Owner Operators have stories—many stories—and they have earned their place in America’s history for keeping their eyes on the road with the resolve to ensure our transportation industry remains on-track and delivering goods. When starting a trucking career, it is important to consider the perspective of seasoned trucking professionals like Oscar Lindelof. We hope his story shows you that it is not difficult to learn how to make money in trucking, but you need to remain focused and dedicated to this exciting profession.
ST: What made you decide to come to the trucking industry?
Oscar: Before starting a trucking career, I was a breakfast cook for nearly thirteen years. Don’t get me wrong, I was happy for those thirteen years but I wasn’t making any money, unfortunately. I heard that the trucking industry was a good money-maker and I knew that would be a good change of pace for me. When I was a kid, I always wanted to travel around America, see the sights, and see what it had to offer. Driving a truck is an easy way to do that very thing for free, haha!
ST: What has kept you in this industry all this time?
Oscar: As I was starting a trucking career, I went to the CDL school of Miami beach, Florida, for about two weeks and I haven’t turned back since. I just love the solitude of the road and the time to think about things. I can’t explain it more than that. Driving can be dangerous too, especially when you’re going back and reflecting on all the things that have happened in your life. Like, God, why the heck did I do that? Thinking back on all the difficult moments, all the missed connections, it could be dangerous being in solitude too—so, you have to be careful.
ST: What tips can you give a new driver when working with their dispatcher?
Oscar: The first thing is communication. Having a good rapport with the dispatchers is very important in this industry, just accept everything that comes your way, and keep moving forward when you’re figuring out how to make money in trucking. I’ve never turned down a load that my dispatcher offered. Since Status Transportation works on percentage, my dispatcher is going to try to get the largest percentage they possibly can, which means they’re going to give me the best paying loads that they can find.
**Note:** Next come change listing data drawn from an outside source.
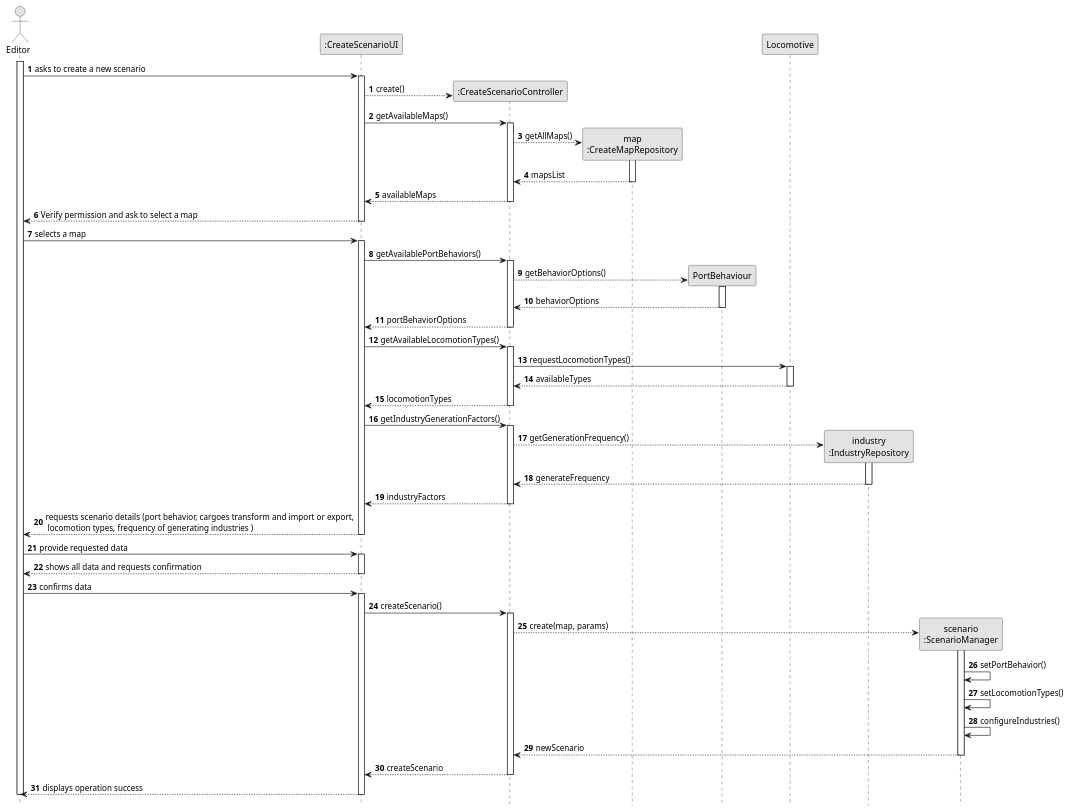
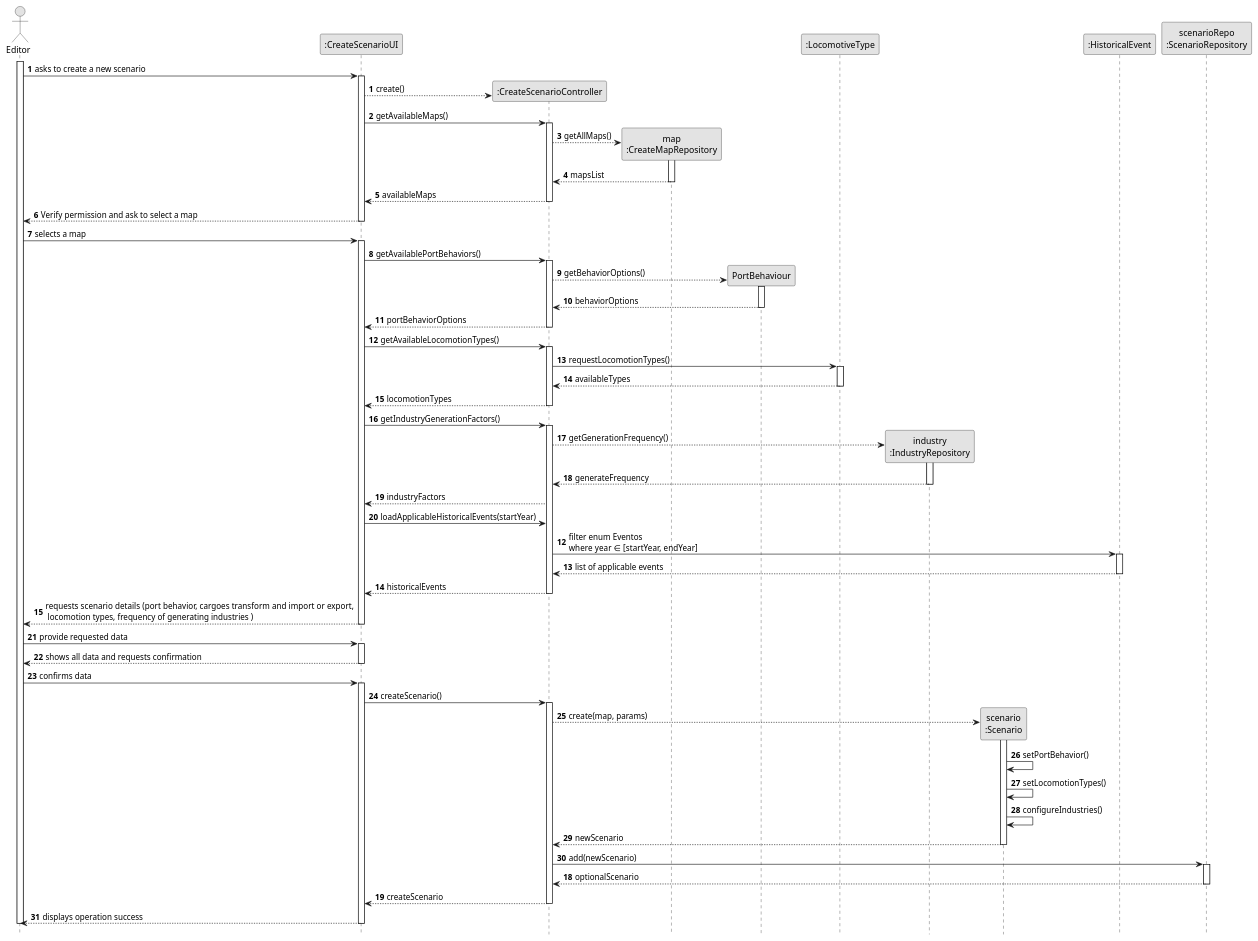
Before and after one commit to Andremonteiro1240850/railway_simulator: the diagram in docs/system-documentation/US04/03.Design/puml/SSD-Full.puml, drawn with PlantUML. The commit also changed 11 other files, not shown here.

```diff
--- a/docs/system-documentation/US04/03.Design/puml/SSD-Full.puml
+++ b/docs/system-documentation/US04/03.Design/puml/SSD-Full.puml
@@ -1,129 +1,151 @@
 @startuml
 skinparam monochrome true
 skinparam packageStyle rectangle
 skinparam shadowing false
 
 autonumber
 
 hide footbox
 actor "Editor" as ORG_EMPLOYEE
 
 participant ":CreateScenarioUI" as UI
 participant ":CreateScenarioController" as CTRL
 
 participant "map\n:CreateMapRepository" as MAP
 participant "PortBehaviour" as PORT
-participant "Locomotive" as TS
+participant ":LocomotiveType" as TS
 participant "industry\n:IndustryRepository" as IND
-participant "scenario\n:ScenarioManager" as SCEN
+participant "scenario\n:Scenario" as SCEN
+participant ":HistoricalEvent" as EVENT
+participant "scenarioRepo\n:ScenarioRepository" as SCEN_REPO
 
 activate ORG_EMPLOYEE
 
     ORG_EMPLOYEE -> UI : asks to create a new scenario
     autonumber 1
 
     activate UI
         UI --> CTRL** : create()
         autonumber 2
         UI -> CTRL : getAvailableMaps()
         autonumber 3
 
         activate CTRL
             CTRL --> MAP**: getAllMaps()
             autonumber 4
             activate MAP
                 MAP --> CTRL: mapsList
                 autonumber 5
             deactivate MAP
             CTRL --> UI : availableMaps
             autonumber 6
         deactivate CTRL
 
         UI --> ORG_EMPLOYEE : Verify permission and ask to select a map
         autonumber 7
     deactivate UI
 
     ORG_EMPLOYEE -> UI : selects a map
     autonumber 8
     activate UI
         UI -> CTRL : getAvailablePortBehaviors()
         autonumber 9
 
         activate CTRL
             CTRL --> PORT**: getBehaviorOptions()
             autonumber 10
             activate PORT
                 PORT --> CTRL: behaviorOptions
                 autonumber 11
             deactivate PORT
             CTRL --> UI : portBehaviorOptions
             autonumber 12
         deactivate CTRL
 
         UI -> CTRL : getAvailableLocomotionTypes()
         autonumber 13
 
         activate CTRL
             CTRL -> TS: requestLocomotionTypes()
             autonumber 14
             activate TS
                 TS --> CTRL: availableTypes
                 autonumber 15
             deactivate TS
             CTRL --> UI : locomotionTypes
             autonumber 16
         deactivate CTRL
 
         UI -> CTRL : getIndustryGenerationFactors()
         autonumber 17
 
         activate CTRL
             CTRL --> IND**: getGenerationFrequency()
             autonumber 18
             activate IND
                 IND --> CTRL: generateFrequency
                 autonumber 19
             deactivate IND
             CTRL --> UI : industryFactors
             autonumber 20
+
+        UI -> CTRL : loadApplicableHistoricalEvents(startYear)
+        autonumber 12
+
+            CTRL -> EVENT : filter enum Eventos\nwhere year ∈ [startYear, endYear]
+            activate EVENT
+            autonumber 13
+            EVENT --> CTRL : list of applicable events
+            deactivate EVENT
+            autonumber 14
+
+
+        CTRL --> UI : historicalEvents
         deactivate CTRL
 
         UI --> ORG_EMPLOYEE : requests scenario details (port behavior, cargoes transform and import or export,\n locomotion types, frequency of generating industries )
         autonumber 21
     deactivate UI
 
     ORG_EMPLOYEE -> UI : provide requested data
     autonumber 22
     activate UI
         UI --> ORG_EMPLOYEE : shows all data and requests confirmation
         autonumber 23
     deactivate UI
 
     ORG_EMPLOYEE -> UI : confirms data
     autonumber 24
     activate UI
         UI -> CTRL : createScenario()
         autonumber 25
 
         activate CTRL
             CTRL --> SCEN**: create(map, params)
             autonumber 26
             activate SCEN
                 SCEN -> SCEN: setPortBehavior()
                 autonumber 27
                 SCEN -> SCEN: setLocomotionTypes()
                 autonumber 28
                 SCEN -> SCEN: configureIndustries()
                 autonumber 29
                 SCEN --> CTRL: newScenario
                 autonumber 30
             deactivate SCEN
+             CTRL -> SCEN_REPO : add(newScenario)
+                            autonumber 18
+                            activate SCEN_REPO
+                                SCEN_REPO --> CTRL : optionalScenario
+                                autonumber 19
+                            deactivate SCEN_REPO
             CTRL --> UI: createScenario
+
             autonumber 31
         deactivate CTRL
         UI --> ORG_EMPLOYEE: displays operation success
         autonumber 32
     deactivate UI
 
 deactivate ORG_EMPLOYEE
 @enduml
```
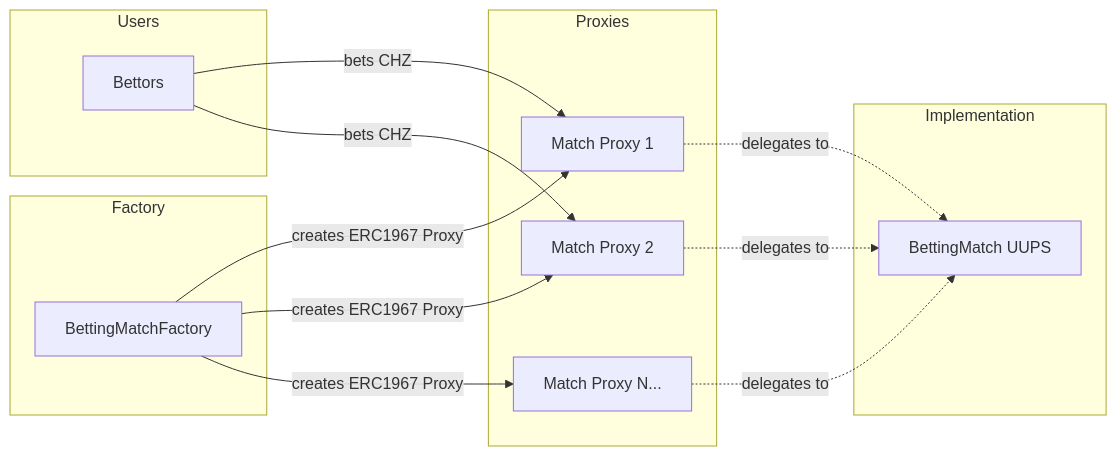
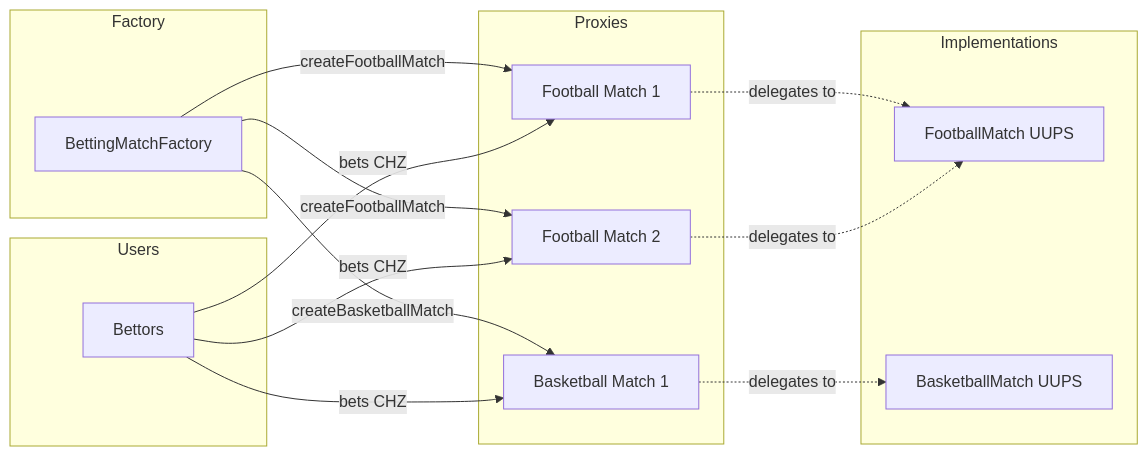
The first of 2 diagrams in chiliz-tv/docs/src/README.md (ChilizTV/smart-contracts), drawn with Mermaid before and after one commit. The commit also changed other lines of this file and 19 other files, not shown here.

````diff
--- a/chiliz-tv/docs/src/README.md
+++ b/chiliz-tv/docs/src/README.md
@@ -23,31 +23,33 @@
 ```mermaid
 flowchart LR
     subgraph Factory
         BMF[BettingMatchFactory]
     end
     
-    subgraph Implementation
-        BM[BettingMatch UUPS]
+    subgraph Implementations
+        FM[FootballMatch UUPS]
+        BM[BasketballMatch UUPS]
     end
     
     subgraph Proxies
-        P1[Match Proxy 1]
-        P2[Match Proxy 2]
-        P3[Match Proxy N...]
+        P1[Football Match 1]
+        P2[Football Match 2]
+        P3[Basketball Match 1]
     end
     
     subgraph Users
         U[Bettors]
     end
     
-    BMF -->|creates ERC1967 Proxy| P1
-    BMF -->|creates ERC1967 Proxy| P2
-    BMF -->|creates ERC1967 Proxy| P3
+    BMF -->|createFootballMatch| P1
+    BMF -->|createFootballMatch| P2
+    BMF -->|createBasketballMatch| P3
     
-    P1 -.->|delegates to| BM
-    P2 -.->|delegates to| BM
+    P1 -.->|delegates to| FM
+    P2 -.->|delegates to| FM
     P3 -.->|delegates to| BM
     
     U -->|bets CHZ| P1
     U -->|bets CHZ| P2
+    U -->|bets CHZ| P3
 ```
````
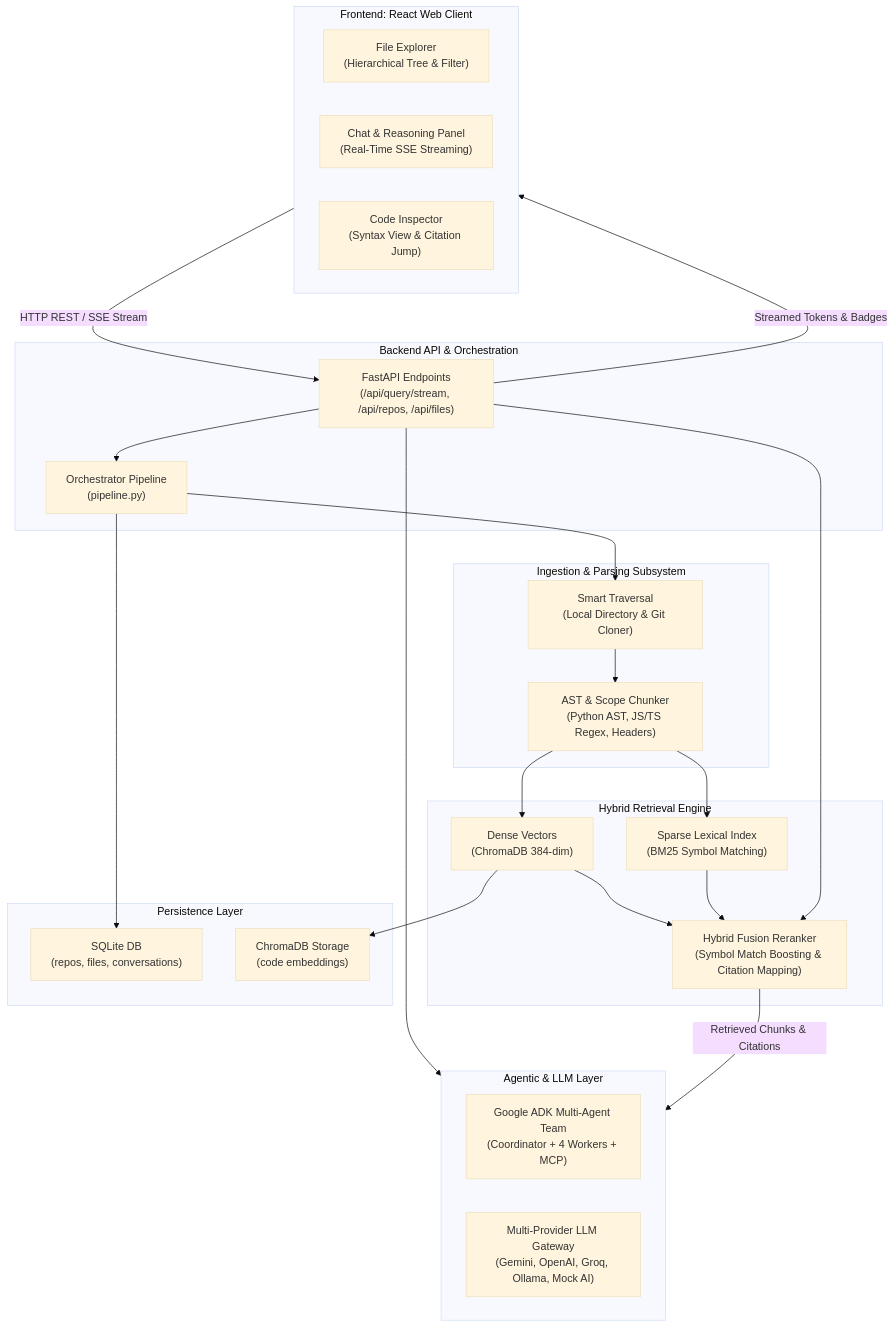
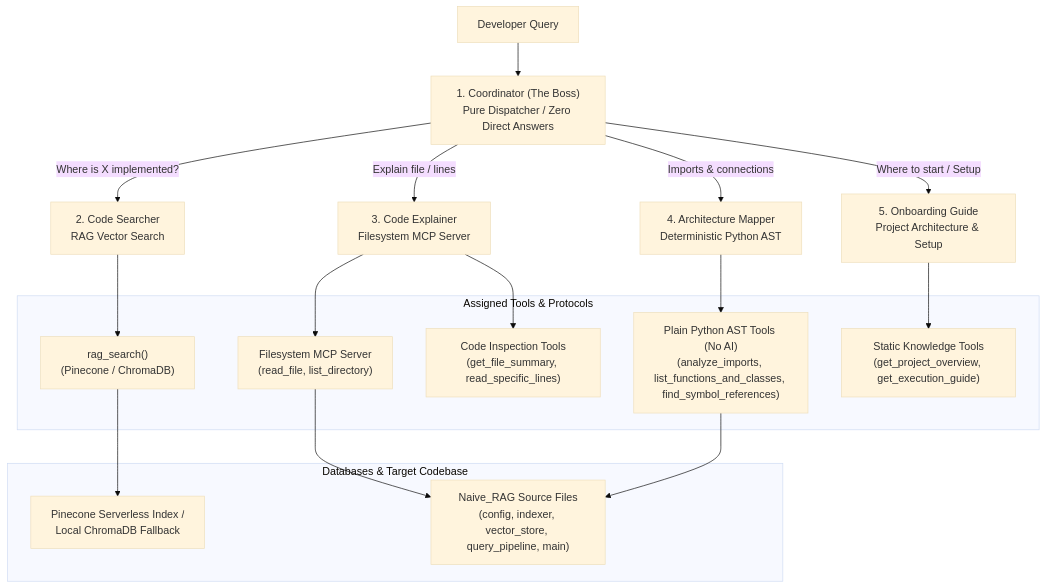
One commit to dissaa12/Repomind changed the diagram in README.md. Above: the diagram before and after it, drawn with Mermaid (base theme). The commit also changed other lines of this file, not shown here.

Commit message:
docs: align README with PPT requirements and update system architecture diagram

````diff
--- a/README.md
+++ b/README.md
@@ -64,49 +43,32 @@
 ```mermaid
 graph TD
-    subgraph Frontend [Frontend: React Web Client]
-        FE["File Explorer<br/>(Hierarchical Tree & Filter)"]
-        CP["Chat & Reasoning Panel<br/>(Real-Time SSE Streaming)"]
-        CI["Code Inspector<br/>(Syntax View & Citation Jump)"]
+    User["Developer Query"] --> Boss["1. Coordinator (The Boss)<br/>Pure Dispatcher / Zero Direct Answers"]
+
+    Boss -->|"Where is X implemented?"| Worker1["2. Code Searcher<br/>RAG Vector Search"]
+    Boss -->|"Explain file / lines"| Worker2["3. Code Explainer<br/>Filesystem MCP Server"]
+    Boss -->|"Imports & connections"| Worker3["4. Architecture Mapper<br/>Deterministic Python AST"]
+    Boss -->|"Where to start / Setup"| Worker4["5. Onboarding Guide<br/>Project Architecture & Setup"]
+
+    subgraph Tools [Assigned Tools & Protocols]
+        Tool1["rag_search()<br/>(Pinecone / ChromaDB)"]
+        Tool2["Filesystem MCP Server<br/>(read_file, list_directory)"]
+        Tool2B["Code Inspection Tools<br/>(get_file_summary, read_specific_lines)"]
+        Tool3["Plain Python AST Tools (No AI)<br/>(analyze_imports, list_functions_and_classes, find_symbol_references)"]
+        Tool4["Static Knowledge Tools<br/>(get_project_overview, get_execution_guide)"]
     end
 
-    subgraph Backend [Backend API & Orchestration]
-        Endpoints["FastAPI Endpoints<br/>(/api/query/stream, /api/repos, /api/files)"]
-        Pipeline["Orchestrator Pipeline<br/>(pipeline.py)"]
+    Worker1 --> Tool1
+    Worker2 --> Tool2
+    Worker2 --> Tool2B
+    Worker3 --> Tool3
+    Worker4 --> Tool4
+
+    subgraph Storage [Databases & Target Codebase]
+        VectorDB["Pinecone Serverless Index /<br/>Local ChromaDB Fallback"]
+        SourceFiles["Naive_RAG Source Files<br/>(config, indexer, vector_store, query_pipeline, main)"]
     end
 
-    subgraph Ingestion [Ingestion & Parsing Subsystem]
-        Crawler["Smart Traversal<br/>(Local Directory & Git Cloner)"]
-        Chunker["AST & Scope Chunker<br/>(Python AST, JS/TS Regex, Headers)"]
-    end
-
-    subgraph Retrieval [Hybrid Retrieval Engine]
-        Chroma["Dense Vectors<br/>(ChromaDB 384-dim)"]
-        BM25["Sparse Lexical Index<br/>(BM25 Symbol Matching)"]
-        Reranker["Hybrid Fusion Reranker<br/>(Symbol Match Boosting & Citation Mapping)"]
-    end
-
-    subgraph Intelligence [Agentic & LLM Layer]
-        ADK["Google ADK Multi-Agent Team<br/>(Coordinator + 4 Workers + MCP)"]
-        Providers["Multi-Provider LLM Gateway<br/>(Gemini, OpenAI, Groq, Ollama, Mock AI)"]
-    end
-
-    subgraph Storage [Persistence Layer]
-        SQLite["SQLite DB<br/>(repos, files, conversations)"]
-        VectorStore["ChromaDB Storage<br/>(code embeddings)"]
-    end
-
-    Frontend -->|HTTP REST / SSE Stream| Endpoints
-    Endpoints -->|Streamed Tokens & Badges| Frontend
-    Endpoints --> Pipeline
-    Pipeline --> Crawler
-    Crawler --> Chunker
-    Chunker --> Chroma
-    Chunker --> BM25
-    Chroma --> Reranker
-    BM25 --> Reranker
-    Endpoints --> Reranker
-    Endpoints --> Intelligence
-    Reranker -->|Retrieved Chunks & Citations| Intelligence
-    Pipeline --> SQLite
-    Chroma --> VectorStore
+    Tool1 --> VectorDB
+    Tool2 --> SourceFiles
+    Tool3 --> SourceFiles
 ```
````
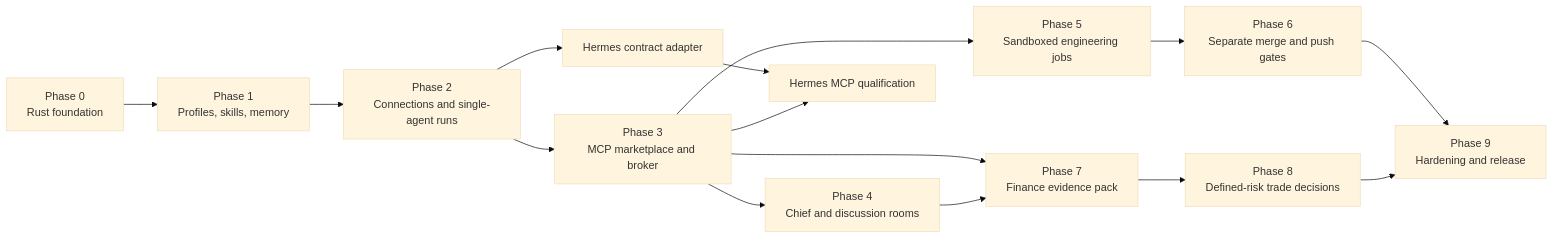
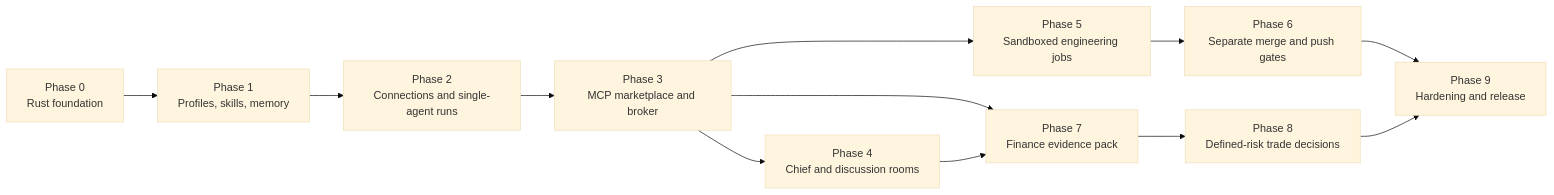
The diagram in phases.md (nsnguyen/ai-stock-forum), drawn with Mermaid (base theme) before and after one commit. The commit also changed other lines of this file and 1 other file, not shown here.

Commit message:
docs: defer Hermes beyond version 1

````diff
--- a/phases.md
+++ b/phases.md
@@ -62,21 +62,17 @@
 ```mermaid
 flowchart LR
     P0["Phase 0<br/>Rust foundation"] --> P1["Phase 1<br/>Profiles, skills, memory"]
     P1 --> P2["Phase 2<br/>Connections and single-agent runs"]
     P2 --> P3["Phase 3<br/>MCP marketplace and broker"]
     P3 --> P4["Phase 4<br/>Chief and discussion rooms"]
-
-    P2 --> PHC["Hermes contract adapter"]
-    PHC --> PHQ["Hermes MCP qualification"]
-    P3 --> PHQ
 
     P3 --> P5["Phase 5<br/>Sandboxed engineering jobs"]
     P5 --> P6["Phase 6<br/>Separate merge and push gates"]
 
     P3 --> P7["Phase 7<br/>Finance evidence pack"]
     P4 --> P7
     P7 --> P8["Phase 8<br/>Defined-risk trade decisions"]
 
     P6 --> P9["Phase 9<br/>Hardening and release"]
     P8 --> P9
 ```
````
ST: What was your first driving job when you were starting a trucking career?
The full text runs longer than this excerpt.